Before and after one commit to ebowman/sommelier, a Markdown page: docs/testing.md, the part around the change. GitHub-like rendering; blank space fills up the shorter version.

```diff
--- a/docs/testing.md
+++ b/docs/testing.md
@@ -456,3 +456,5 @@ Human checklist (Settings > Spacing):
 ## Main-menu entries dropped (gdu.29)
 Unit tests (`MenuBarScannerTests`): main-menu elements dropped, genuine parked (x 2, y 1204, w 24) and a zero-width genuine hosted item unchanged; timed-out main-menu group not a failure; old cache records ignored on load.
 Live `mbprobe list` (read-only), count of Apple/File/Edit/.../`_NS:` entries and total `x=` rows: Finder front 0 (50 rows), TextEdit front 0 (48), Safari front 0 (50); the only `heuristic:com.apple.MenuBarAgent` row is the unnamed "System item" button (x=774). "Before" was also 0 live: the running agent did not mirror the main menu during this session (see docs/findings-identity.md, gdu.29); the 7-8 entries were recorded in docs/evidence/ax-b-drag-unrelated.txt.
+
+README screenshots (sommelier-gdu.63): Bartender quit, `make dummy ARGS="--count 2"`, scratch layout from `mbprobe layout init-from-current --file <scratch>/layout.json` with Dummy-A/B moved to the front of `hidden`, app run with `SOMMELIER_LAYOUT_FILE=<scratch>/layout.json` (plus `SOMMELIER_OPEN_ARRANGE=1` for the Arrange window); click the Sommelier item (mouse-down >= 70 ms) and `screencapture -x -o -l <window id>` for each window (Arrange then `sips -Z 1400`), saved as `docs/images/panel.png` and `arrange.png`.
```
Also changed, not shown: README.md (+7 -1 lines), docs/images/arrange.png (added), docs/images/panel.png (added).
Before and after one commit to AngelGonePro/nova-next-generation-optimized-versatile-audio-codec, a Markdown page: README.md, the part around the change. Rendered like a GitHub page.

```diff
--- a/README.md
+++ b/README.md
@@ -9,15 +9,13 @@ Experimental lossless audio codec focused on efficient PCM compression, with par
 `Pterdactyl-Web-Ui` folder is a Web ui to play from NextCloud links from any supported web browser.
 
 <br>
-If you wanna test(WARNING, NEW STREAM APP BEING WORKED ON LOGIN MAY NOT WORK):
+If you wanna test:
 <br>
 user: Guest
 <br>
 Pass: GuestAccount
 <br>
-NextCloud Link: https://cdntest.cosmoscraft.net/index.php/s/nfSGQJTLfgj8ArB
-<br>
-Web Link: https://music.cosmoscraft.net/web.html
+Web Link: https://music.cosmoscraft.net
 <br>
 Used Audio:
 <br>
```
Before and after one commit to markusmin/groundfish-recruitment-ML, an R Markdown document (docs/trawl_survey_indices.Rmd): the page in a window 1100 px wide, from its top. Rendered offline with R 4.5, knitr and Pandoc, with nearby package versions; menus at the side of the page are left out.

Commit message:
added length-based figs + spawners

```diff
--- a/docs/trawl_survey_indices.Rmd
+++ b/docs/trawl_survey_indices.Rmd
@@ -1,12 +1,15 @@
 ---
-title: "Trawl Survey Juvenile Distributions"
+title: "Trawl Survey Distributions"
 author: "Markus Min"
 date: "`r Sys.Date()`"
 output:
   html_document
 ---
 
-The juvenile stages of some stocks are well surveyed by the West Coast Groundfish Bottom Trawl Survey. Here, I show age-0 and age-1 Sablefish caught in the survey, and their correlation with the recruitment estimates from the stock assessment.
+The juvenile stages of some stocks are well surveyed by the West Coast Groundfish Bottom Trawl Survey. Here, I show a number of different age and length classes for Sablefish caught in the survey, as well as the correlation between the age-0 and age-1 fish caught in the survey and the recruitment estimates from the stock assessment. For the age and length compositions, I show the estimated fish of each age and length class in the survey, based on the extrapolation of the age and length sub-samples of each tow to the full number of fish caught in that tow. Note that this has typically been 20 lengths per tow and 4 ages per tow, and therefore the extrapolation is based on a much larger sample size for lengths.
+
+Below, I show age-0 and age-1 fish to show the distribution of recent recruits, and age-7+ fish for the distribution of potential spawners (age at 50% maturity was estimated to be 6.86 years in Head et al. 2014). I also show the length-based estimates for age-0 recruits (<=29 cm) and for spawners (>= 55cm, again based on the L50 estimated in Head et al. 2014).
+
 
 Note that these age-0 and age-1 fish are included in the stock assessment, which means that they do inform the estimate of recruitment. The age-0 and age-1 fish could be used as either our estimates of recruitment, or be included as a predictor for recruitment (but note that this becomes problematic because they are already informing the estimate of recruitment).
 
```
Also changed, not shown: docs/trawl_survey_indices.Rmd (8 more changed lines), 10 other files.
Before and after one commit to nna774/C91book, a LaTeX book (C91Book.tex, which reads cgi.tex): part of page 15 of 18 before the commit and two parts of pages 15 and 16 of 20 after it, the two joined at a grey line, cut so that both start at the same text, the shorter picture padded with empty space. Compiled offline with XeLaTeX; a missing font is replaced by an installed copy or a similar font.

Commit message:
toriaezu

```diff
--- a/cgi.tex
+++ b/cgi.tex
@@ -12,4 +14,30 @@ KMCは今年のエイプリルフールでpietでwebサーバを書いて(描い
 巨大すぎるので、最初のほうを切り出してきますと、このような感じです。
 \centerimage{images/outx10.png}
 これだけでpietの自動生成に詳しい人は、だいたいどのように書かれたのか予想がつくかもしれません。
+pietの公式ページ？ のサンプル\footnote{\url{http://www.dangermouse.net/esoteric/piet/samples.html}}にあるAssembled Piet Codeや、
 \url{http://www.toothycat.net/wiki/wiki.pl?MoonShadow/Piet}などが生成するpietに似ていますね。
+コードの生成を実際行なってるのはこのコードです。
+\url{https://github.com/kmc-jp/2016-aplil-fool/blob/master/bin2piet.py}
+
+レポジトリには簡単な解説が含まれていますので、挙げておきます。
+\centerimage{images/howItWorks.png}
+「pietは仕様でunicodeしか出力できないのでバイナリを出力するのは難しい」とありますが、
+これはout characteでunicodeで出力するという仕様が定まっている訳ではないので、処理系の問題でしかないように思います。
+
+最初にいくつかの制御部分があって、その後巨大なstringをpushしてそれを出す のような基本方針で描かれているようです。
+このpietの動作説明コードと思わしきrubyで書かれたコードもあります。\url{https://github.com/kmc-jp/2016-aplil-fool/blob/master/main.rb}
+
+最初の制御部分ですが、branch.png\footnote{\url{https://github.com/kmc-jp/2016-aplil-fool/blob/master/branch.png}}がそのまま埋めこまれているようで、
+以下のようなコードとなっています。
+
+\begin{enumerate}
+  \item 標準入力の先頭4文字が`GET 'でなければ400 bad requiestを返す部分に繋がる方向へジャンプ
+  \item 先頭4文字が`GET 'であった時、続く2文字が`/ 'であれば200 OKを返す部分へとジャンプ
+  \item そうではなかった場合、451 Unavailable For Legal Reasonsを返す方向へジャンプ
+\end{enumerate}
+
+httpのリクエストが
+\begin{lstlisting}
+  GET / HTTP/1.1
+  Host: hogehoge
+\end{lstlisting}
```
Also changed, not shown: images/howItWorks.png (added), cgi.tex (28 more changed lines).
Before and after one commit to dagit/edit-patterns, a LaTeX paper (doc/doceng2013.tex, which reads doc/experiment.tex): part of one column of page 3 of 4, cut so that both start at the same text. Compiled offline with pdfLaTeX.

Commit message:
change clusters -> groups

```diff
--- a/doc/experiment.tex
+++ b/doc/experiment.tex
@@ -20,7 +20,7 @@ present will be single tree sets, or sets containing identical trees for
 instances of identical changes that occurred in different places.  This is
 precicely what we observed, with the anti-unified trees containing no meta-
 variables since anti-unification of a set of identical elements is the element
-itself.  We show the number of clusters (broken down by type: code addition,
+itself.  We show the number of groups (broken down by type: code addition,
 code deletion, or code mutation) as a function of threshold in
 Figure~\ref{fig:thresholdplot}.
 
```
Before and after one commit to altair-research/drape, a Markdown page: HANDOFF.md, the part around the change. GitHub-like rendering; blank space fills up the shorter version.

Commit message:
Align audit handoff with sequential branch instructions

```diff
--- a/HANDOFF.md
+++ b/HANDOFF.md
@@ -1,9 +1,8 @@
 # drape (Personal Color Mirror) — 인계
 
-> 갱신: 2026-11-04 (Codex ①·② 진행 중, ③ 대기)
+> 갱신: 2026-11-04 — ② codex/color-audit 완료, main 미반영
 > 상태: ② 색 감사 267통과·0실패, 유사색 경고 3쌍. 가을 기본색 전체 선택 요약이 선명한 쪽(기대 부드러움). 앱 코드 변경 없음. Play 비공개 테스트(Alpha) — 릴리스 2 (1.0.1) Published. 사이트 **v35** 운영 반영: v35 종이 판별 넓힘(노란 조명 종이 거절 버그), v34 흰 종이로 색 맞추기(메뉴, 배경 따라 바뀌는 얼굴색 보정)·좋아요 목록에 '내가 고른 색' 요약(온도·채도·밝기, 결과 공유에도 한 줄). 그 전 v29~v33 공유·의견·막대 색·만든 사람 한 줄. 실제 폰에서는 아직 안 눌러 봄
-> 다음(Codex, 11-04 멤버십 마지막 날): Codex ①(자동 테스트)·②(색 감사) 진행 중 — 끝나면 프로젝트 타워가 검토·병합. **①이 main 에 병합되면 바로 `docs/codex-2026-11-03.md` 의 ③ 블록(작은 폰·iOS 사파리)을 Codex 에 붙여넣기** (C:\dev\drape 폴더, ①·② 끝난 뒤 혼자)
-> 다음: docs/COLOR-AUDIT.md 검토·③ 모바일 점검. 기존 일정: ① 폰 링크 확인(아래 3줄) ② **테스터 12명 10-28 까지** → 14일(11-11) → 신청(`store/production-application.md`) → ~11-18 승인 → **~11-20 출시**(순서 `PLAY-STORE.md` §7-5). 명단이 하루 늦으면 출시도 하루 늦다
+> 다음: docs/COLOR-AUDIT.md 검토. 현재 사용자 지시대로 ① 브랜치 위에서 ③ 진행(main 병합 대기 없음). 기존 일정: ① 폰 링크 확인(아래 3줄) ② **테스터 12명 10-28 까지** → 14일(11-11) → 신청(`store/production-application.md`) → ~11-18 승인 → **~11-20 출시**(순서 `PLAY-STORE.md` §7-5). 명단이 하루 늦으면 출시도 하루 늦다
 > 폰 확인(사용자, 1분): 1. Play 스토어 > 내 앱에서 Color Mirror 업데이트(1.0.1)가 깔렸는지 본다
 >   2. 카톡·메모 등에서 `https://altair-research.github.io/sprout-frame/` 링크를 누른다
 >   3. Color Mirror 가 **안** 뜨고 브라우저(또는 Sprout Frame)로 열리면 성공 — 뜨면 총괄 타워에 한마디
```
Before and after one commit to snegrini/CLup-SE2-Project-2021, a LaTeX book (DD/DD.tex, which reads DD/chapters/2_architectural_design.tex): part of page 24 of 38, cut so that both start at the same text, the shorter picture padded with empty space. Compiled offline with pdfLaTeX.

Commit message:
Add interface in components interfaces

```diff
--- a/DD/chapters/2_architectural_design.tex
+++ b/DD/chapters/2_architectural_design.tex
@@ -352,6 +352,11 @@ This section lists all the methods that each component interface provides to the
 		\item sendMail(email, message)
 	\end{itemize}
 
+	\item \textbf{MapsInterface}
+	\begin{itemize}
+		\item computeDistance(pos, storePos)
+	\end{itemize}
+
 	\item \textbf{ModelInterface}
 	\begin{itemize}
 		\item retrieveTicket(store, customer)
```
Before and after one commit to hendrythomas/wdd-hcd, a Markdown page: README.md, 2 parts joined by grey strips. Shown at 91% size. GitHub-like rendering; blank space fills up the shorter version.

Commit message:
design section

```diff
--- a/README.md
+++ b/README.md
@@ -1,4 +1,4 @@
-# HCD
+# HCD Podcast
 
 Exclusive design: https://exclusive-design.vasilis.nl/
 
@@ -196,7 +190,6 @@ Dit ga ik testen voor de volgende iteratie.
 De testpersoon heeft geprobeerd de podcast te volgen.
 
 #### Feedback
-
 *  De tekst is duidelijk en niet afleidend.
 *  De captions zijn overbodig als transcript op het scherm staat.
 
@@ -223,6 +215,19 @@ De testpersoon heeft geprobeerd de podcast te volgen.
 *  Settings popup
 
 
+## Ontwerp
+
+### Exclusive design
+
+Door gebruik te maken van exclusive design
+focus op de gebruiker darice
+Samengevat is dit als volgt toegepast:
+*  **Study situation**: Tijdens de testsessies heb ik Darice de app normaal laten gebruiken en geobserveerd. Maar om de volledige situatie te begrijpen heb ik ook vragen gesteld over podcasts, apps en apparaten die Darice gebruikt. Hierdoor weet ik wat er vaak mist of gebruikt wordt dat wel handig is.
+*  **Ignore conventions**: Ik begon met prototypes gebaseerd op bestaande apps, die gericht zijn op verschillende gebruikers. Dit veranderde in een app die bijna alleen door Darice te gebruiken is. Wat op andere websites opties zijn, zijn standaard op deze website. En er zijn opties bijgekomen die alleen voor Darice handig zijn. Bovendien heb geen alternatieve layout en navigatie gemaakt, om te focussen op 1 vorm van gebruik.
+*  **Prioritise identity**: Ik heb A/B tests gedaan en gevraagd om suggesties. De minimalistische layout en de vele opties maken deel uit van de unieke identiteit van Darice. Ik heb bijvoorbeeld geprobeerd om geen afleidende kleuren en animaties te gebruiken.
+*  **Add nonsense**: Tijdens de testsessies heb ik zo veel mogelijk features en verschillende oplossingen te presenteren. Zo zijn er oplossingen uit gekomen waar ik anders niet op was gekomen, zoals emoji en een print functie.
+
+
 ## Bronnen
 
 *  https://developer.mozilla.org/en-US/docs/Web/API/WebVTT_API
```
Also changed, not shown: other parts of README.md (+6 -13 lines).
__________
Requirement -
From the entries above, extract every line where the word "wanna" appears.

Response box -
-If you wanna test(WARNING, NEW STREAM APP BEING WORKED ON LOGIN MAY NOT WORK):
+If you wanna test:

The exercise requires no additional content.